Group 3: Using the measured three phase voltage and current signals, MCM also calculates a set of physical parameters such as ‘rms-values’ of the three phase voltage and current, power factor, etc. This group also includes parameters such as total harmonic distortion, harmonic content of the incoming signal and voltage imbalance that give an indication of the quality of supply power. Active and reactive power parameters in this group might be used for energy consumption estimations. It combines many measurements that are of interest to both production and maintenance operators in a single device. For all its sophistication, MCM is a small meter that is ideal for installation on motor control panels. Selected measurements can be displayed on the LCD screen of the device and alarms are given using LED traffic lights for ease of use.
Ease of Integration
MCM can be integrated into plant-wide operations information system with its own desktop application MCM SCADA used for trending and diagnostics. The MCM SCADA also provides the user with reports outlining fault status, diagnostics, as well as relevant parameters about the operation of the equipment during a selected period. In addition to trending, it obtains the frequency intervals of mechanical parameters and determines the corresponding faults, such as bearing problems, imbalance and looseness that are then presented to the user.
Average values obtained for energy consumption (voltage, current, active power, reactive power and power factor), as well as the quality of the power supply (THD, harmonics, voltage imbalance and current imbalance) are also provided (Figure 3).
Figure 3: A MCM diagnostic report
MCM can automatically send this report when an alarm occurs and at selected periods using e-mail. The MCM SCADA also allows diagnostic data to be monitored from several different computers at remote locations.
Alternatively, MCM can be integrated into automation and maintenance management systems using the standard Modbus protocol.
Successful Applications in the Field
This condition monitoring technology has been successfully used in a wide range of industries, some of which like the power industry have applied condition monitoring for many years. They have found MCM to be complementary to existing systems, particularly for remote or inaccessible machinery prone to electrical faults. In addition, where equipment is difficult to justify the higher cost of traditional approaches, the MCM is an ideal solution. An example of this are hydro turbines, especially older units that do not justify expensive on-line diagnostic systems yet experience many electrical winding failures.
MCM has also been successfully used to monitor compressors, and in one example correctly identified a developing bearing fault and provided a 3three month warning to allow the successful planning of a maintenance intervention. The measurement trend also showed that MCM was aware of the incipient defect for a full month before considering it sufficiently serious to alert maintenance staff.

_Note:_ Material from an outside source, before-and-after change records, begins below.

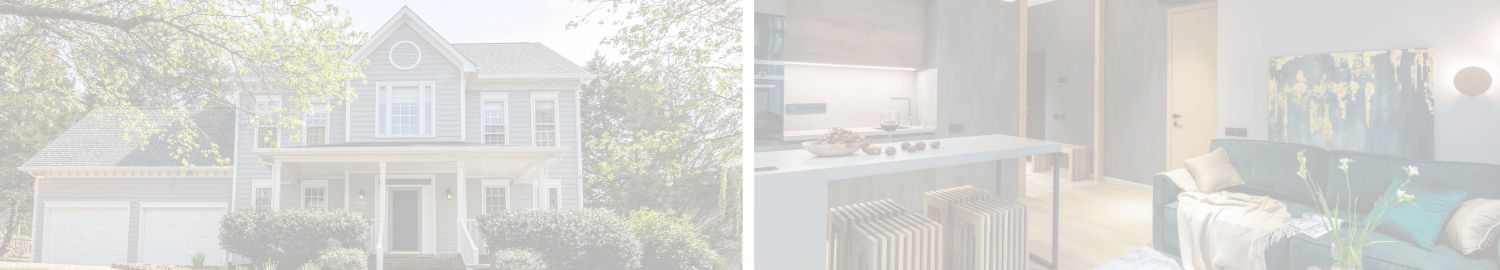
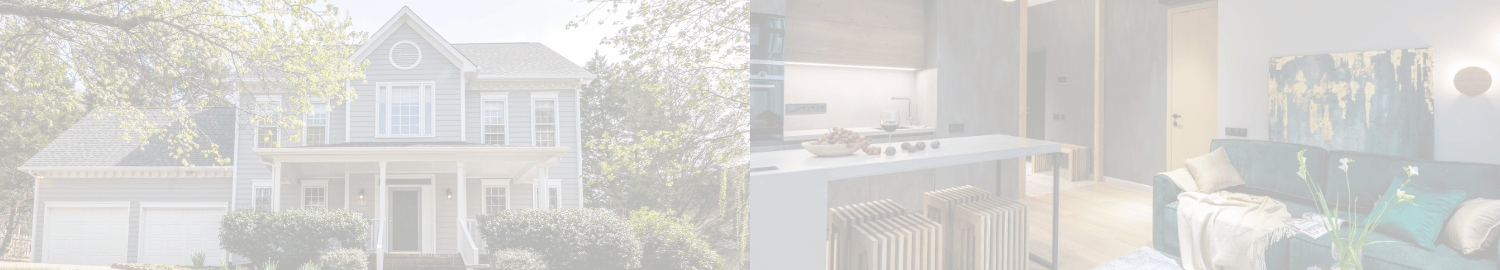
fixed issues with hero section styling, hero now fully responsive

Changed region(s): [[0.4907, 0.0, 0.5213, 0.563], [0.4907, 0.5926, 0.5213, 1.0]]

diff --git a/app/components/Header.jsx b/app/components/Header.jsx
@@ -7,9 +7,9 @@ import { Navbar } from "./Navbar"
 
 const Header = () => {
   return (
-    <header className="min-h-[360px] flex flex-col relative">
+    <header className="flex flex-col relative">
         {/* TOP HEADER */}
-        <div className="min-h-12 py-2 px-3 md:px-5 bg-oresta-primary text-oresta-gray flex justify-between">
+        <div className="h-[44px] py-2 px-3 md:px-5 bg-oresta-primary text-oresta-gray flex justify-between items-center">
             <div className="flex gap-2 md:gap-4">
                 <a href="https://www.facebook.com/orestakisilandco/" target="_blank">
                     <img src="/images/facebook.png" alt="facebook logo" className="w-7" />
@@ -33,18 +33,20 @@ const Header = () => {
         </div>
         <Navbar />
         {/* HERO */}
-        <div className="flex justify-between px-0 md:px-5 h-full bg-[url('/images/oresta_hero_bg_light_2.png')] bg-center bg-cover overflow-hidden">
-            <img src="/images/oresta_banner_image.png"  alt="photo of Oresta Kisil" style={{width: "190px"}} />
-            <div className="hidden lg:flex lg:flex-col lg:mx-3 lg:px-3 lg:py-6 lg:rounded font-light text-oresta-primary/70 self-center">
+        <div className="h-[320px] flex justify-evenly px-0 md:px-5 bg-[url('/images/oresta_hero_bg_light.png')] bg-center bg-cover overflow-hidden">
+            <div className="flex flex-shrink-0 justify-center">
+                <img src="/images/oresta_banner_image.png"  alt="photo of Oresta Kisil" />
+            </div>
+            <div className="hidden lg:flex lg:flex-col px-8 xl:ps-14 font-light text-oresta-primary/70 self-center">
                 <h1 className="text-3xl xl:text-4xl font-semibold pb-4 mb-1">Oresta Kisil | Your west-end Toronto and GTA Realtor</h1>
                 <ul className="list-inside list-disc space-y-3 font-normal text-xl xl:text-2xl">
                     <li>Bringing ease and confidence to your real estate journey</li>
                     <li>Supporting sellers, buyers, leasees + investors since 2016</li>
                 </ul>
             </div>
-            <div className="flex flex-col items-end justify-evenly sm:min-w-[300px]">
+            <div className="flex lg:flex-shrink-0 flex-col items-center justify-evenly">
                 <Link href="/" className="block h-fit"><img src="/images/logo_white_transparent.png" alt="Oresta Kisil Real Estate logo" className="flex-shrink-0 bg-black/30 rounded-2xl h-[90px] sm:h-[150px]" /></Link>
-                <h1 className="sm:hidden px-4 text-center text-2xl">Find your Dream Home in Toronto & the GTA</h1>
+                <h1 className="lg:hidden px-4 text-center text-2xl">Find your Dream Home in Toronto & the GTA</h1>
             </div>
         </div>
     </header>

The automated diagnostic capabilities of MCM have allowed users to extend their condition monitoring programmes at minimum cost and without increasing the load on already stretched analysts.
New applications for MCM include wind turbines, where existing condition monitoring systems tend to consist of an array of sensors, wiring, etc, that all add to the cost of the installation. MCM as a single instrument offers dual role monitoring at minimal cost and no intrusion to the rotating machinery.
The article is based on the paper ‘Intelligent Condition Management On-line’ presented at POWER-GEN India & Central Asia 2008, 3-5 April, New Delhi, India.